(Before-and-after change data)

┌──

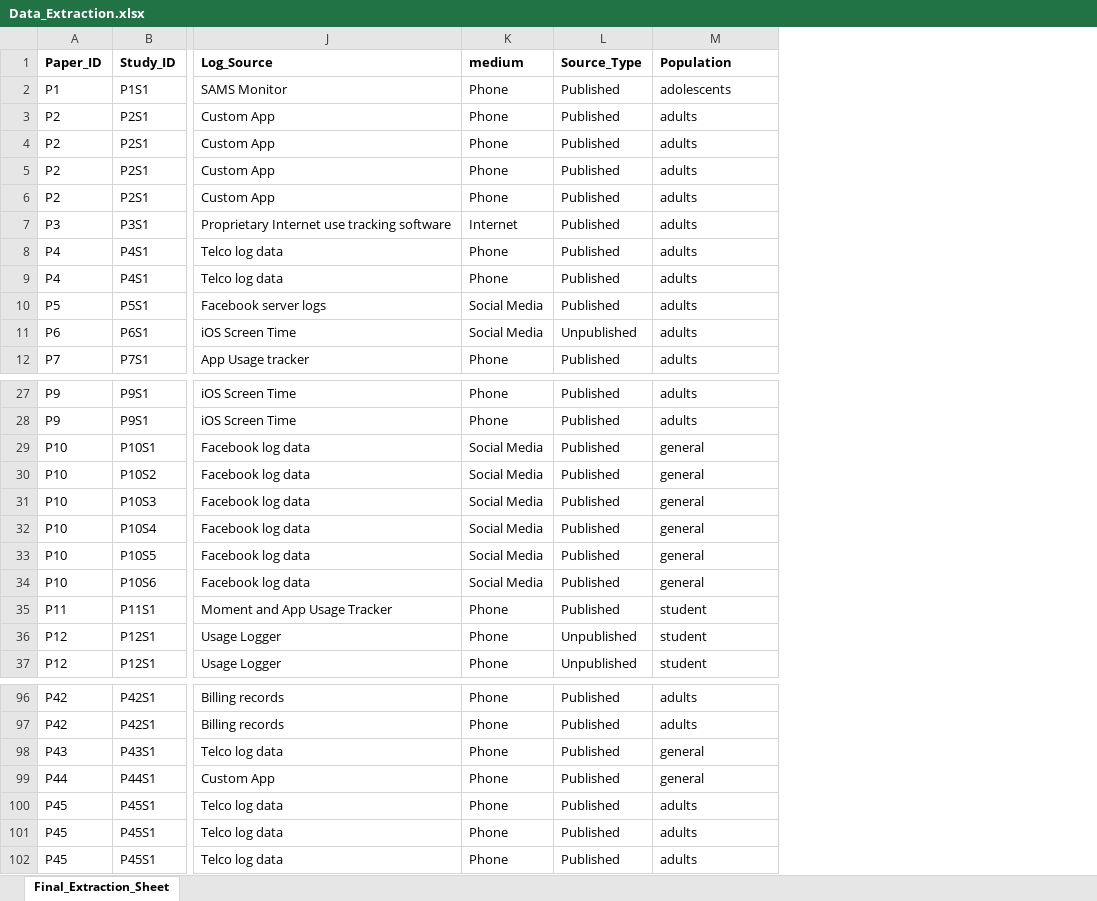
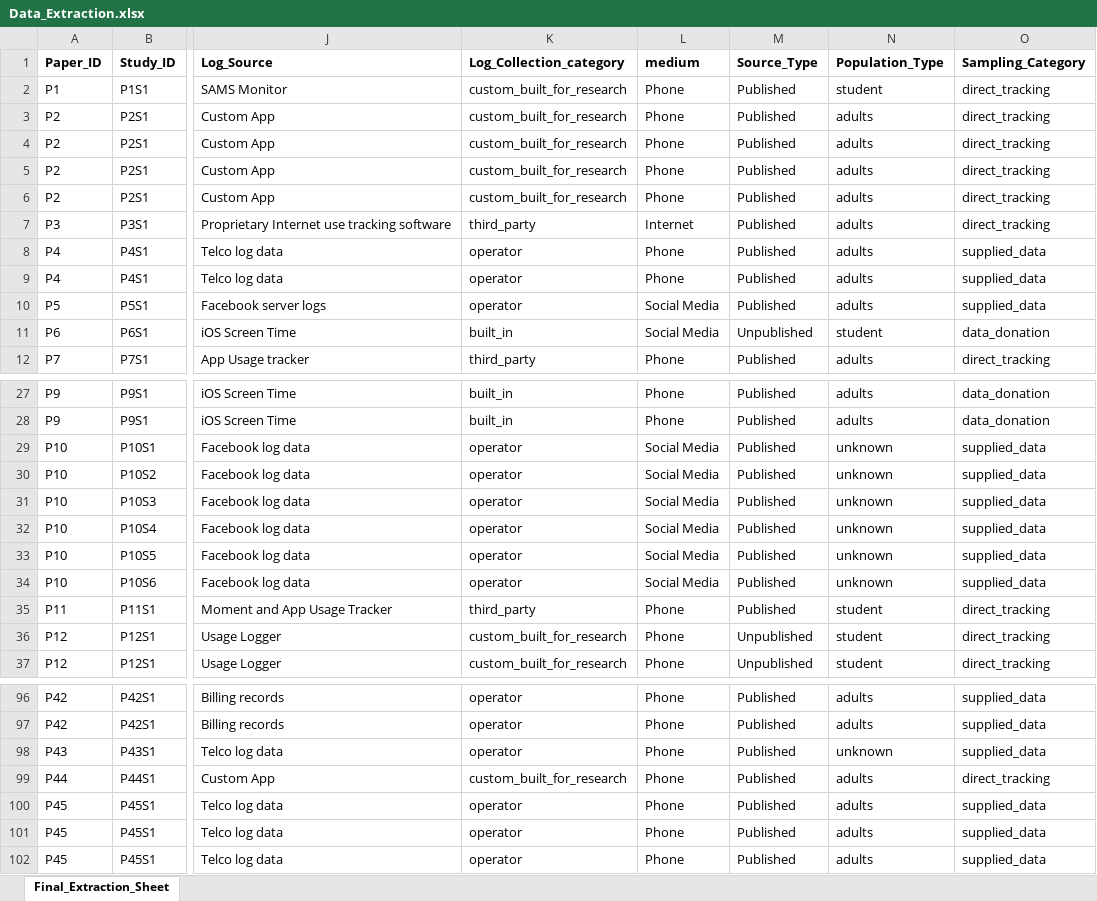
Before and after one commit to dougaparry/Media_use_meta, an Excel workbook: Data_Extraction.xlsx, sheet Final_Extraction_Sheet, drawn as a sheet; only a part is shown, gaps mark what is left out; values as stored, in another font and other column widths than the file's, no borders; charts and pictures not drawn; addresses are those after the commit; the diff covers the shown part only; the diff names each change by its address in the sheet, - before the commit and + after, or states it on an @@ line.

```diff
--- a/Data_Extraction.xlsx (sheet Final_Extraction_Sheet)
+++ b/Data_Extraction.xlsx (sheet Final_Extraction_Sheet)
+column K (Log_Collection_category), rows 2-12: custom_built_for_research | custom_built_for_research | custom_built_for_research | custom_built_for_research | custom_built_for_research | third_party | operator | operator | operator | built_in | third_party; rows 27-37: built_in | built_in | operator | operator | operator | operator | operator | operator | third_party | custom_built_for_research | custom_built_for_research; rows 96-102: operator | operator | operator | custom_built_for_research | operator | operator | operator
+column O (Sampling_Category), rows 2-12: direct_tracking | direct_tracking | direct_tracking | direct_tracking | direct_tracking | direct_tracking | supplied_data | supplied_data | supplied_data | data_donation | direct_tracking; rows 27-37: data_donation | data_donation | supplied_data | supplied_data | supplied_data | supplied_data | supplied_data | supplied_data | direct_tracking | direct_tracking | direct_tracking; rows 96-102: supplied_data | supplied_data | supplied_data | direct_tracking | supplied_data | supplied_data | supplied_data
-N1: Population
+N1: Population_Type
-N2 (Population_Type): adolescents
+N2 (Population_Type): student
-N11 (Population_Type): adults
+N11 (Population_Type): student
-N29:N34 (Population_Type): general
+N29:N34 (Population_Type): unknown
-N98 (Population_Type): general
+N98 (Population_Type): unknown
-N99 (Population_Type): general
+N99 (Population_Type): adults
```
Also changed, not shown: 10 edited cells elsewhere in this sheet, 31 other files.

└──

_YOUR TASK_
Using the entries above, give the number of lines that carry the string "general", without anything else.

_ANSWER SECTION_
3